I suspected this was the situation behind the wit and whimsy of the Bard of Mologga in full flight in Mitchelstown. I am delighted to be very wrong.
I had an impeccably handwritten letter from him this very morning. I will quote the first paragraph of it.
"I am bringing out a collection of poetry. It has the working title of 'Disregard the Bard at Your Peril.’ I am seeking a review to include in the book.
“The review can be good or bad, no indifference please, as long as I have your permission to use it. Unfavorable reviews only concern me when it comes to sex."
And he added he was seeking reviews of the poems he sent me from a list of names including our (poet) President Michael D. Higgins and Willie Shakespeare.
"Willie Shakespeare doesn't know anything about poetry. I'll probably have to write that review myself. He is an electrician living in Fermoy but I think his name might impress!"
See why I remember the man so clearly and fondly?
Now the real proof of the pudding is the quality of the poetry I received from the Bard of Molagga.
I'm no expert, and I've only read some of them at time of writing this, but I'm touched to the bone and heart by the words and lines and sentiments and substance.

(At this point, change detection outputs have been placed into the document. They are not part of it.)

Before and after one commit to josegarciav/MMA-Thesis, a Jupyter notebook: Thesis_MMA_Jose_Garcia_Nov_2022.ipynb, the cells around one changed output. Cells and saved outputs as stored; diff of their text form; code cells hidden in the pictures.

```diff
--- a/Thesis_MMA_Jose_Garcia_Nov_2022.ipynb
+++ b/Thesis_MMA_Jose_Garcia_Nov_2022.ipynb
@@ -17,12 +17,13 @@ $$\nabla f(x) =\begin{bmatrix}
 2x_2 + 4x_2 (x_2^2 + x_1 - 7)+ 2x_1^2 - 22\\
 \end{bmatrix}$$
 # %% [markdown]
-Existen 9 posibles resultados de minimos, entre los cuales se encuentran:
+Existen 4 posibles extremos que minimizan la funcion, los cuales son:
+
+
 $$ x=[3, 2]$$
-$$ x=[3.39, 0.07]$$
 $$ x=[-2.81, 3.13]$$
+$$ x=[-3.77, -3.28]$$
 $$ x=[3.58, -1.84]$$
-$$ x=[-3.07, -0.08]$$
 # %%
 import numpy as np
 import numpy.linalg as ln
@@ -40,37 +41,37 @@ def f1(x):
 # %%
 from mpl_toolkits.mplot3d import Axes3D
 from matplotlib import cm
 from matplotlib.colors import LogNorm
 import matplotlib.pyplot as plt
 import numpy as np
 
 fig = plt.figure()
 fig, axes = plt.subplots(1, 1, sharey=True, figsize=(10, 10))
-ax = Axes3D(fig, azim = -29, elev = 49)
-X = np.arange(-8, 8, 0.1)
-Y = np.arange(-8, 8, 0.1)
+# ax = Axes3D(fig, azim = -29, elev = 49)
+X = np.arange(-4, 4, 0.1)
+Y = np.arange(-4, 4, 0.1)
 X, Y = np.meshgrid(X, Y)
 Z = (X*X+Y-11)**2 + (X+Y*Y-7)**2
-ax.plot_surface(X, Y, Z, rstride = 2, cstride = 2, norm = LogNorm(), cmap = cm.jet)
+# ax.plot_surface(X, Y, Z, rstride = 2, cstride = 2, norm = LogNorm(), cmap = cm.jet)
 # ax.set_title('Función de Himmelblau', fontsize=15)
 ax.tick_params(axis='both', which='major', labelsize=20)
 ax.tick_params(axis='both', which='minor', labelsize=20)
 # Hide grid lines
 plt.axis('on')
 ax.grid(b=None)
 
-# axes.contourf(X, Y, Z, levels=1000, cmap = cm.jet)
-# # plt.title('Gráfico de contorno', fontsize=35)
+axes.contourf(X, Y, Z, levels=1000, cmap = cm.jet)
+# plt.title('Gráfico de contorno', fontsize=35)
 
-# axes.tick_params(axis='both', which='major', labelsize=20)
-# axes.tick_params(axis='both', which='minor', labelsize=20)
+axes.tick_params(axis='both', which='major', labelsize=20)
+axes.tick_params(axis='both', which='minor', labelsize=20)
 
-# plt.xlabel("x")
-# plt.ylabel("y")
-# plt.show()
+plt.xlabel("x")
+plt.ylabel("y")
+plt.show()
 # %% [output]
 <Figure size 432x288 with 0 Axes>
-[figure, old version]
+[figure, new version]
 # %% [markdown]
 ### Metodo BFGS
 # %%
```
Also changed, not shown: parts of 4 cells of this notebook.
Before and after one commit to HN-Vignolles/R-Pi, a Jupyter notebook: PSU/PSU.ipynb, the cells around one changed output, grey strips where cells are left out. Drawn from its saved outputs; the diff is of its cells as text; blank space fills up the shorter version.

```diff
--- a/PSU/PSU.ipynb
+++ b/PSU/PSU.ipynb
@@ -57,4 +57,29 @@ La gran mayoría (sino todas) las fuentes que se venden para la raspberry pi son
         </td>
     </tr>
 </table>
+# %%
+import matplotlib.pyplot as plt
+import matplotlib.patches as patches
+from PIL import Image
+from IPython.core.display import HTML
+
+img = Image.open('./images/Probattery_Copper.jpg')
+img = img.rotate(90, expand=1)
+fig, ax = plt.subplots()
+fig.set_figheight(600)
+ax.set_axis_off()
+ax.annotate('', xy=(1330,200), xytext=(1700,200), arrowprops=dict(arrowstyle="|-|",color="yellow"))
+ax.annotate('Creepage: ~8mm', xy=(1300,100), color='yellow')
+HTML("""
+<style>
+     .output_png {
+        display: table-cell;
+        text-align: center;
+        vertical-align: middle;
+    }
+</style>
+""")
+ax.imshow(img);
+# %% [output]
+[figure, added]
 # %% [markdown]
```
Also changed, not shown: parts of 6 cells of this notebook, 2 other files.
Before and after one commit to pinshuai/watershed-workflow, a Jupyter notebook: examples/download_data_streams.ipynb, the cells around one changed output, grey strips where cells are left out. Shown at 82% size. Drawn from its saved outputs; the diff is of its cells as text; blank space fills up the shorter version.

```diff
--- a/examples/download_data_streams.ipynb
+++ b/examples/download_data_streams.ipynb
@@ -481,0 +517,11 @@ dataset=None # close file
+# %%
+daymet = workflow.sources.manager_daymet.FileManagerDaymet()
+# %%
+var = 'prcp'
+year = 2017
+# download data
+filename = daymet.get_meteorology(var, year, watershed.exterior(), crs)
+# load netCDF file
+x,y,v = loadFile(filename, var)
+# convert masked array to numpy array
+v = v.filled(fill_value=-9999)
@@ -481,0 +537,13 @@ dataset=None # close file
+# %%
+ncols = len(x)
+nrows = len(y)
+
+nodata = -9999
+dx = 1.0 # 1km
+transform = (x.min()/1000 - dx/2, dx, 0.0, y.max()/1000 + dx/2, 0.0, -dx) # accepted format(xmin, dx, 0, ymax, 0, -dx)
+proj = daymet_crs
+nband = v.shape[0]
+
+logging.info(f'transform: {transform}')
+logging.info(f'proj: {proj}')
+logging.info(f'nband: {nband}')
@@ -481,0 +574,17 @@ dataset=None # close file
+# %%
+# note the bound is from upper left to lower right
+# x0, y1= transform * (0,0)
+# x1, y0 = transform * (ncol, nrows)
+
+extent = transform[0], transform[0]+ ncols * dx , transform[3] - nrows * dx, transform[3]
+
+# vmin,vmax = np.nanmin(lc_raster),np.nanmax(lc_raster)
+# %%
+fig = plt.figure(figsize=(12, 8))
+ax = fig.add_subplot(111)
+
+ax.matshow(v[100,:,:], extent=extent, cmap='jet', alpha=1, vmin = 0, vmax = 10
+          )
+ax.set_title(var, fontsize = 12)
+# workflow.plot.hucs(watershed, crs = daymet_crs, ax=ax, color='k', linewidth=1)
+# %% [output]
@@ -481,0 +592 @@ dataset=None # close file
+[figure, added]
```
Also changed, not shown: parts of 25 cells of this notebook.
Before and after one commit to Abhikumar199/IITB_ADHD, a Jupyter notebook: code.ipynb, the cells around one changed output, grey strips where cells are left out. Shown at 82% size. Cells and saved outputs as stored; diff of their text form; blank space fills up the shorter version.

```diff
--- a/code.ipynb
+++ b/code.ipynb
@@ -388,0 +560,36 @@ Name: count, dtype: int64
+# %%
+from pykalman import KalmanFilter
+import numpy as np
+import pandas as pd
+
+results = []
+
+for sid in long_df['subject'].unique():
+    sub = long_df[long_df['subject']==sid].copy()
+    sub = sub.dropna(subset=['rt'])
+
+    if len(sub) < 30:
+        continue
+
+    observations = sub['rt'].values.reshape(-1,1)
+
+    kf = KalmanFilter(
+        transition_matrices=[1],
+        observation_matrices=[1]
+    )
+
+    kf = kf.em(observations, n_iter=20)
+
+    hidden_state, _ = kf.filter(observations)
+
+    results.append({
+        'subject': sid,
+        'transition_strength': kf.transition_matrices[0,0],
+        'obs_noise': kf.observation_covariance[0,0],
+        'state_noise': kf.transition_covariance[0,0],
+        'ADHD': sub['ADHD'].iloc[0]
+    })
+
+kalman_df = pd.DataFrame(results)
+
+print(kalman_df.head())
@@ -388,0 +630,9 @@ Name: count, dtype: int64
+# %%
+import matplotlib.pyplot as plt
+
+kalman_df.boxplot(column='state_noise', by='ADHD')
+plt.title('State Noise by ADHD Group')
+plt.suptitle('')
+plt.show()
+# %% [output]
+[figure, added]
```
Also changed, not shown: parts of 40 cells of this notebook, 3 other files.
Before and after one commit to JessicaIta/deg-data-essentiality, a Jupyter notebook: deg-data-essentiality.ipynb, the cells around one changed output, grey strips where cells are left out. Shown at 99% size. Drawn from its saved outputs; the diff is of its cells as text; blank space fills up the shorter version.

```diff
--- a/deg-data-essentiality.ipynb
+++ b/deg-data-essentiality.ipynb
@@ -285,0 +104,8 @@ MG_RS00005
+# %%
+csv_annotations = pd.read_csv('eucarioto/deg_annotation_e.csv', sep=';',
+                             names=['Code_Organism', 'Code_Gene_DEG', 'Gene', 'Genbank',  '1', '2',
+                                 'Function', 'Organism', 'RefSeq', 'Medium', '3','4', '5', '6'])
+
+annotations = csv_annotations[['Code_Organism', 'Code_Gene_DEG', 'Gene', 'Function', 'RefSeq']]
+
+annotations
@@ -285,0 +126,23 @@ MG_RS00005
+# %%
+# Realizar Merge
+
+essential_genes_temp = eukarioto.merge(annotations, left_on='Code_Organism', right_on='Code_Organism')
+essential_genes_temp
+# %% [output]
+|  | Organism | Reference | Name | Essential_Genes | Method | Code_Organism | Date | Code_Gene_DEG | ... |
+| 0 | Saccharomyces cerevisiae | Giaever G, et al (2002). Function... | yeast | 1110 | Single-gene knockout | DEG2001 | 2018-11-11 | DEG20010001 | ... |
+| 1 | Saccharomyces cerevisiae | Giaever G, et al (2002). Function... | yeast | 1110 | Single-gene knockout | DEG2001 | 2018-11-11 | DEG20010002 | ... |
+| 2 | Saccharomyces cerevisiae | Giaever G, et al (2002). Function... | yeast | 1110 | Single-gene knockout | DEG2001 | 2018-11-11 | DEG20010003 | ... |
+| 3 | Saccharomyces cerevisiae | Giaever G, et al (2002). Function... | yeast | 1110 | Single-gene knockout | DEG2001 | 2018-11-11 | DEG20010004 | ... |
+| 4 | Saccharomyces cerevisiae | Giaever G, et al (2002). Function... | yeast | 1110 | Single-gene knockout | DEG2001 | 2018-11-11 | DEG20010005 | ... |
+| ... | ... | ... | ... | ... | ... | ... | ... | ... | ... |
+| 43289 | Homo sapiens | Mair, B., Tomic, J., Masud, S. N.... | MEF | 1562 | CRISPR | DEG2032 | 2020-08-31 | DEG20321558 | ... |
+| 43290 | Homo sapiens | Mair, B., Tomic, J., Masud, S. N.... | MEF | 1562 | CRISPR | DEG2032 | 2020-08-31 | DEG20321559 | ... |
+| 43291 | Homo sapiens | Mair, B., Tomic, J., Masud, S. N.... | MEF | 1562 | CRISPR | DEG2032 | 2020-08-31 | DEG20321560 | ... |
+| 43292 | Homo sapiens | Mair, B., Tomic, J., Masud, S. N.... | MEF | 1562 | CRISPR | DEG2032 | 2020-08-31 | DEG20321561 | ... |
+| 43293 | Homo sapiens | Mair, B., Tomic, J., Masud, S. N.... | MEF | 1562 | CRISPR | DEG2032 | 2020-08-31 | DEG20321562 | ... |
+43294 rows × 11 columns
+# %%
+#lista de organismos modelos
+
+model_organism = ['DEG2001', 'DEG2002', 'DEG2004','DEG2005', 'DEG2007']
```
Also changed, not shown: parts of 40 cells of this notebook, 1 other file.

Here, as an example, is the first one I read. I think it is very special in dealing with the realities of a working man so often invisible in literature. It is simply titled "The Laborer.”For him there is no sense of completion,Just the moving on from one place to another place To so the same thing againAt the end of a dayThe blocklayer can count the rowsThe plasterer stretchHis eye along the wall, the Carpenter view his construction.But the man who feeds theMixer, makes the glue, stacksThe blocks and carries the Rubble from over here to over thereIn a trench dug only to be filledIn again. He is gone before theTrades come together. Nine to fiveIs the measure of his toil.No beginning without end. Nine to five from over here to over thereWith little thanks for it.
Is that or is that not the work of a genuine bard? I await the publication of his book eagerly.
Meanwhile, if you are visiting Mitchelstown and see a jeep being driven briskly by a rascally type that resembles Zorba the Greek then know you are meeting the Bard of Molagga.
Stop him in his tracks and demand to know where you can buy a copy of Disregard the Bard at Your Peril